● **Source data**:

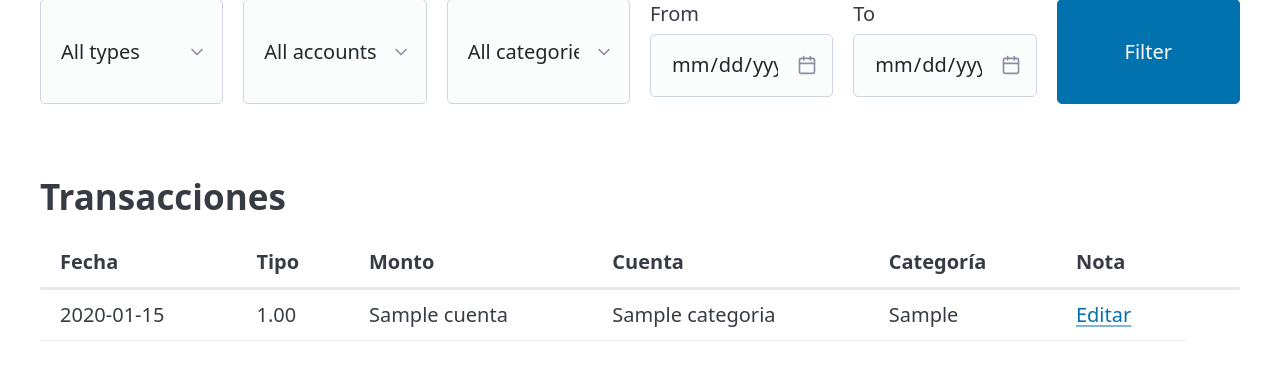
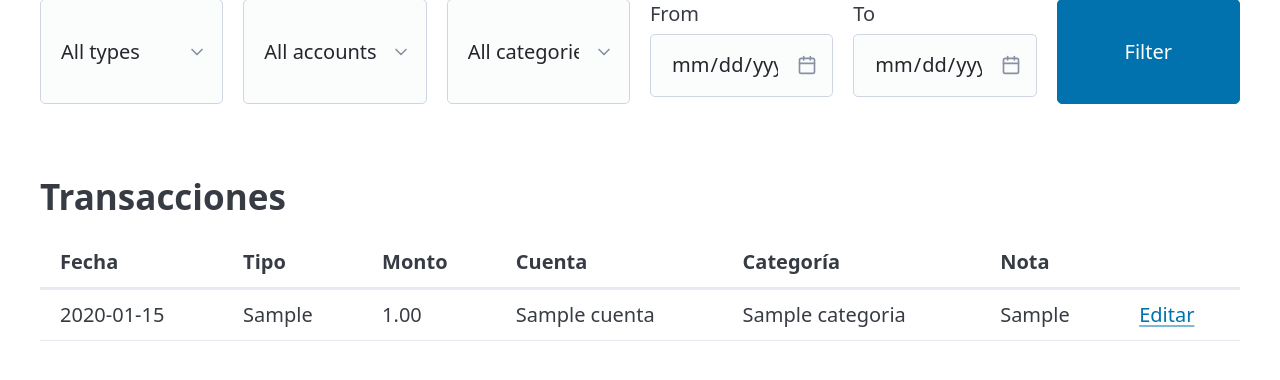
Before and after one commit to mariosalinaslozano-gif/finanzas-app, a Flask app: page /transacciones in a window 1280 px wide. Shown: the part 227-607 px from the top of the page. Run offline with Flask 3, Linux system fonts and the light colour scheme; tables that the repository leaves empty hold one stand-in row (values such as "Sample post"); some libraries are stand-ins or nearby versions.

Commit message:
Transacciones vista en telefono

```diff
--- a/static/style.css
+++ b/static/style.css
@@ -1,12 +1,30 @@
+@media (max-width: 600px) {
 
+  /* ---- Menú ---- */
+  nav ul {
+    flex-wrap: wrap;
+  }
 
-@media (max-width: 600px) {
-  /* aquí va una regla normal: selector { propiedad: valor; } */
-    nav ul {
-        flex-wrap: wrap;
-    }
+  nav li {
+    padding: 0.5rem;
+  }
 
-    nav li {
-        padding: 0.5rem;
-    }
+  /* ---- Tabla de transacciones como tarjetas ---- */
+  .tabla-transacciones thead {
+    display: none;
+  }
+
+  .tabla-transacciones tr,
+  .tabla-transacciones td {
+    display: block;
+  }
+
+  .tabla-transacciones tr {
+    margin-bottom: 1rem;
+  }
+
+  .tabla-transacciones td::before {
+    content: attr(data-label) ": ";
+    font-weight: bold;
+  }
 }
--- a/templates/lista.html
+++ b/templates/lista.html
@@ -34,7 +34,7 @@
 
 <h2>Transacciones</h2>
 
-<table>
+<table class="tabla-transacciones">
     <thead>
         <tr>
             <th>Fecha</th><th>Tipo</th><th>Monto</th>
@@ -44,8 +44,9 @@
     <tbody>
         {% for t in transacciones %}
         <tr>
-            <td>{{ t.fecha }}</td>
-            <td>
+            <td data-label="Fecha">{{ t.fecha }}</td>
+            <td data-label="Tipo">{{ t.tipo }}</td>
+            <td data-label="Monto">
                 {% if t.tipo == "entrada" %}
                 <span style="color: green;">+{{ "%.2f"|format(t.monto) }}</span>
             {% elif t.tipo == "salida" %}
@@ -54,9 +55,9 @@
                 {{ "%.2f"|format(t.monto) }}
             {% endif %}
             </td>
-            <td>{{ t.cuenta.nombre if t.cuenta else "-" }}</td>
-            <td>{{ t.categoria.nombre if t.categoria else "-" }}</td>
-            <td>{{ t.nota }}</td>
+            <td data-label="Cuenta">{{ t.cuenta.nombre if t.cuenta else "-" }}</td>
+            <td data-label="Categoría">{{ t.categoria.nombre if t.categoria else "-" }}</td>
+            <td data-label="Nota">{{ t.nota }}</td>
             <td>
                 <a href="/transacciones/{{ t.id }}/editar">Editar</a>
             </td>
```
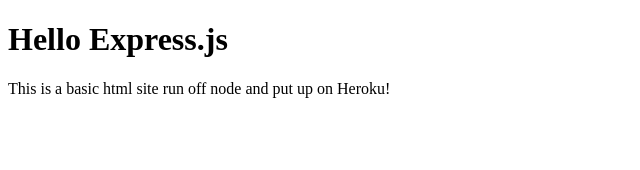
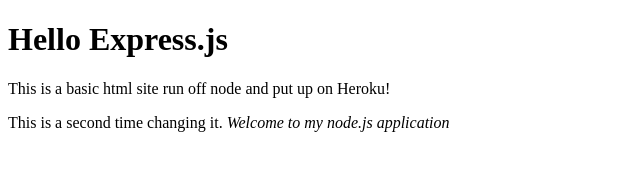
Before and after one commit to dcfwight/web-server, a website: page public/index.html in a window 1280 px wide. Shown: the whole page, without its empty margins (0-640 px from the left). Drawn offline with Linux system fonts and the light colour scheme.

Commit message:
Changed language

```diff
--- a/public/index.html
+++ b/public/index.html
@@ -7,5 +7,6 @@
     <body>
         <h1>Hello Express.js</h1>
         <p>This is a basic html site run off node and put up on Heroku!</p>
+        <p>This is a second time changing it. <i>Welcome to my node.js application</i></p>
     </body>
 </html>
```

● **Prompt**: Skip the pictures and give the entries above again word for word.

● **Response below**:
Before and after one commit to mariosalinaslozano-gif/finanzas-app, a Flask app: page /transacciones in a window 1280 px wide. Shown: the part 227-607 px from the top of the page. Run offline with Flask 3, Linux system fonts and the light colour scheme; tables that the repository leaves empty hold one stand-in row (values such as "Sample post"); some libraries are stand-ins or nearby versions.

Commit message:
Transacciones vista en telefono

```diff
--- a/static/style.css
+++ b/static/style.css
@@ -1,12 +1,30 @@
+@media (max-width: 600px) {
 
+  /* ---- Menú ---- */
+  nav ul {
+    flex-wrap: wrap;
+  }
 
-@media (max-width: 600px) {
-  /* aquí va una regla normal: selector { propiedad: valor; } */
-    nav ul {
-        flex-wrap: wrap;
-    }
+  nav li {
+    padding: 0.5rem;
+  }
 
-    nav li {
-        padding: 0.5rem;
-    }
+  /* ---- Tabla de transacciones como tarjetas ---- */
+  .tabla-transacciones thead {
+    display: none;
+  }
+
+  .tabla-transacciones tr,
+  .tabla-transacciones td {
+    display: block;
+  }
+
+  .tabla-transacciones tr {
+    margin-bottom: 1rem;
+  }
+
+  .tabla-transacciones td::before {
+    content: attr(data-label) ": ";
+    font-weight: bold;
+  }
 }
--- a/templates/lista.html
+++ b/templates/lista.html
@@ -34,7 +34,7 @@
 
 <h2>Transacciones</h2>
 
-<table>
+<table class="tabla-transacciones">
     <thead>
         <tr>
             <th>Fecha</th><th>Tipo</th><th>Monto</th>
@@ -44,8 +44,9 @@
     <tbody>
         {% for t in transacciones %}
         <tr>
-            <td>{{ t.fecha }}</td>
-            <td>
+            <td data-label="Fecha">{{ t.fecha }}</td>
+            <td data-label="Tipo">{{ t.tipo }}</td>
+            <td data-label="Monto">
                 {% if t.tipo == "entrada" %}
                 <span style="color: green;">+{{ "%.2f"|format(t.monto) }}</span>
             {% elif t.tipo == "salida" %}
@@ -54,9 +55,9 @@
                 {{ "%.2f"|format(t.monto) }}
             {% endif %}
             </td>
-            <td>{{ t.cuenta.nombre if t.cuenta else "-" }}</td>
-            <td>{{ t.categoria.nombre if t.categoria else "-" }}</td>
-            <td>{{ t.nota }}</td>
+            <td data-label="Cuenta">{{ t.cuenta.nombre if t.cuenta else "-" }}</td>
+            <td data-label="Categoría">{{ t.categoria.nombre if t.categoria else "-" }}</td>
+            <td data-label="Nota">{{ t.nota }}</td>
             <td>
                 <a href="/transacciones/{{ t.id }}/editar">Editar</a>
             </td>
```
Before and after one commit to dcfwight/web-server, a website: page public/index.html in a window 1280 px wide. Shown: the whole page, without its empty margins (0-640 px from the left). Drawn offline with Linux system fonts and the light colour scheme.

Commit message:
Changed language

```diff
--- a/public/index.html
+++ b/public/index.html
@@ -7,5 +7,6 @@
     <body>
         <h1>Hello Express.js</h1>
         <p>This is a basic html site run off node and put up on Heroku!</p>
+        <p>This is a second time changing it. <i>Welcome to my node.js application</i></p>
     </body>
 </html>
```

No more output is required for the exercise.